Macros, tips, and templates for Corel® WordPerfect® for Windows®
© Copyright 1996-2021 by Barry MacDonnell. All Rights Reserved.

Page updated Jan 20, 2021

Three calendar macros that can -

•  Create full-page monthly calendars in portrait orientation with two small (previous/next) monthly calendars at the top; -or-
•  Create yearly calendars (12 months to a page) in several layouts; -or-
•  Quickly find the day of the week a date falls on (e.g., October 26, 2004 was a Tuesday).

Download CALENDARS.ZIP (v1.06; 12/12/19; 92,214 bytes)

The 3 individual macros are compatible with the WP versions noted in the next column. (Not for WP; see here for more.)

Downloading, Documentation, Modifications, and Support

Somewhat related information on this and other sites:

•  If you need to quickly calculate and/or insert a date that is "x" days in the future (or the past) from today, you can use this small macro: INSDATE.ZIP. (v1.02; 09/28/08; 6,660 bytes).

•  To calculate a future date based on "x" business days (i.e., days excluding weekends and user-defined holidays)
in the future from today, see Gordon McComb's !SkipHoloidays macro on WordPerfect Universe here.
    Also, the online site https://www.calendardate.com/
show s a list of holidays you can use to input into that macro's code or just typed into the calendars created with the Monthly calendar.wcm macro.

•  To calculate new dates using table cells, see here.

•  Need a smaller calendar for a single purpose (announcement, newsletter, web page, etc.)? You can create a small table to do the job.
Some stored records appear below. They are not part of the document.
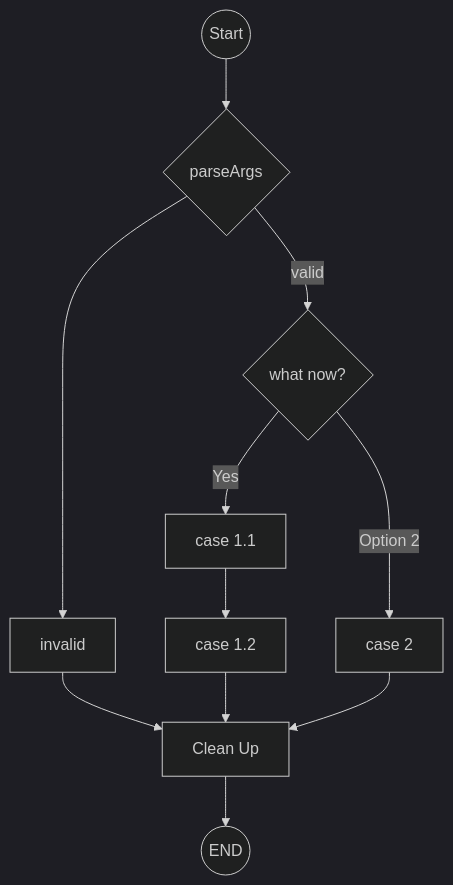
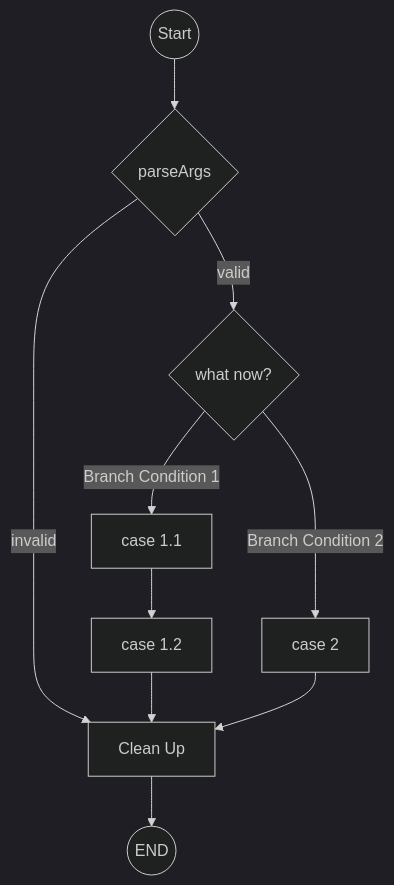
Before and after one commit to lostflux/mermaid-basic: the first of 3 diagrams in README.md, drawn with Mermaid (dark theme). The commit also changed other lines of this file, not shown here.

````diff
--- a/README.md
+++ b/README.md
@@ -5,12 +31,12 @@
 ```mermaid
-flowchart TD;
-  A((Start))-->B{parseArgs};
-  B -- valid --> C{what now?}
-  B --> invalid --> Z[Clean Up]
-  C-- Yes -->D[case 1.1];
-  C-- Option 2 -->E[case 2]
-  D --> G[case 1.2]
-  G --> Z
-  E --> Z
-  Z --> A2((END))
+  flowchart TD;
+    A((Start)) --> B{parseArgs}
+    B -- valid --> C{what now?}
+    B -- invalid --> Z[Clean Up]
+    C -- Branch Condition 1 --> D[case 1.1]
+    C -- Branch Condition 2 -->  E[case 2]
+    D --> G[case 1.2]
+    G --> Z
+    E --> Z
+    Z --> A2((END))
 ```
````
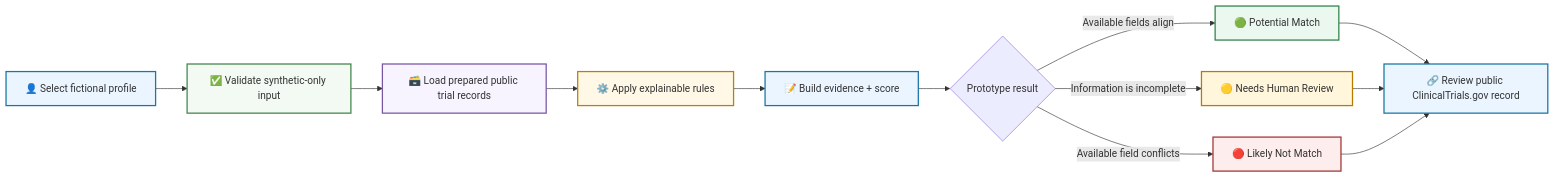
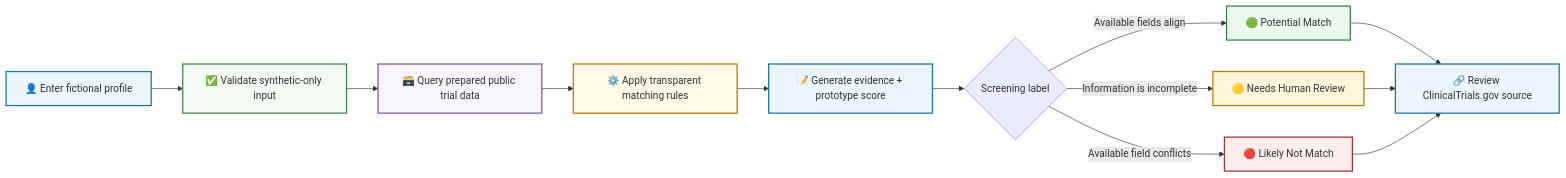
One commit to vivek0717/agentic-clinical-trial-matching changed the first of 3 diagrams in README.md. Above: the diagram before and after it, drawn with Mermaid. The commit also changed other lines of this file, not shown here.

````diff
--- a/README.md
+++ b/README.md
@@ -65,26 +90,26 @@
 ```mermaid
 flowchart LR
-    A["👤 Select fictional profile"] --> B["✅ Validate synthetic-only input"]
-    B --> C["🗃️ Load prepared public trial records"]
-    C --> D["⚙️ Apply explainable rules"]
-    D --> E["📝 Build evidence + score"]
-    E --> F{"Prototype result"}
+    A["👤 Enter fictional profile"] --> B["✅ Validate synthetic-only input"]
+    B --> C["🗃️ Query prepared public trial data"]
+    C --> D["⚙️ Apply transparent matching rules"]
+    D --> E["📝 Generate evidence + prototype score"]
+    E --> F{"Screening label"}
 
     F -->|"Available fields align"| G["🟢 Potential Match"]
     F -->|"Information is incomplete"| H["🟡 Needs Human Review"]
     F -->|"Available field conflicts"| I["🔴 Likely Not Match"]
 
-    G --> J["🔗 Review public ClinicalTrials.gov record"]
+    G --> J["🔗 Review ClinicalTrials.gov source"]
     H --> J
     I --> J
 
     style A fill:#EAF5FF,stroke:#1976A5,stroke-width:2px
     style B fill:#F3F9F3,stroke:#42864B,stroke-width:2px
     style C fill:#F8F4FF,stroke:#7856A3,stroke-width:2px
     style D fill:#FFF8E6,stroke:#B78103,stroke-width:2px
     style E fill:#EAF5FF,stroke:#1976A5,stroke-width:2px
     style G fill:#EAF8EF,stroke:#31824A,stroke-width:2px
     style H fill:#FFF6DC,stroke:#B77B00,stroke-width:2px
     style I fill:#FDEDED,stroke:#A33434,stroke-width:2px
     style J fill:#EAF5FF,stroke:#1976A5,stroke-width:2px
 ```
````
See Footnote 3.

Julian.wcm - a macro by Charles Rossiter that calculates Julian dates and the number of days between 2 dates (part of a suite of macros here).

Monthly calendar.wcm (UPDATED to v1.06)
(For WordPerfect 10 [released in 2001] and later versions)

Purpose and operation

Monthly calendar.wcm ccreates a full-page monthly calendar (or several sequential monthly calendars) in a single printable document.

Unlike some other methods, the macro produces two small calendars at the top of each page -- one for the previous month and one for the following month.
Monthly Calendar

From a pop-up menu you can create your chosen monthly calendar -- or even multiple calendars for any desired number of sequential months (2-120).

Sequential calendars are also created in a single document, one month per page, so that you can edit them and/or save them to disk.

All calendars are formatted using WordPerfect tables so you can type inside any table cell, format or delete text (including text created by the macro), join or split cells (see table tools here), enhance or remove cell borders, add background fills to cells, drag column or row borders, etc., when the calendar(s) are on screen. (For more on using WordPerfect tables for various purposes, see here.)

Several options are available on the menu:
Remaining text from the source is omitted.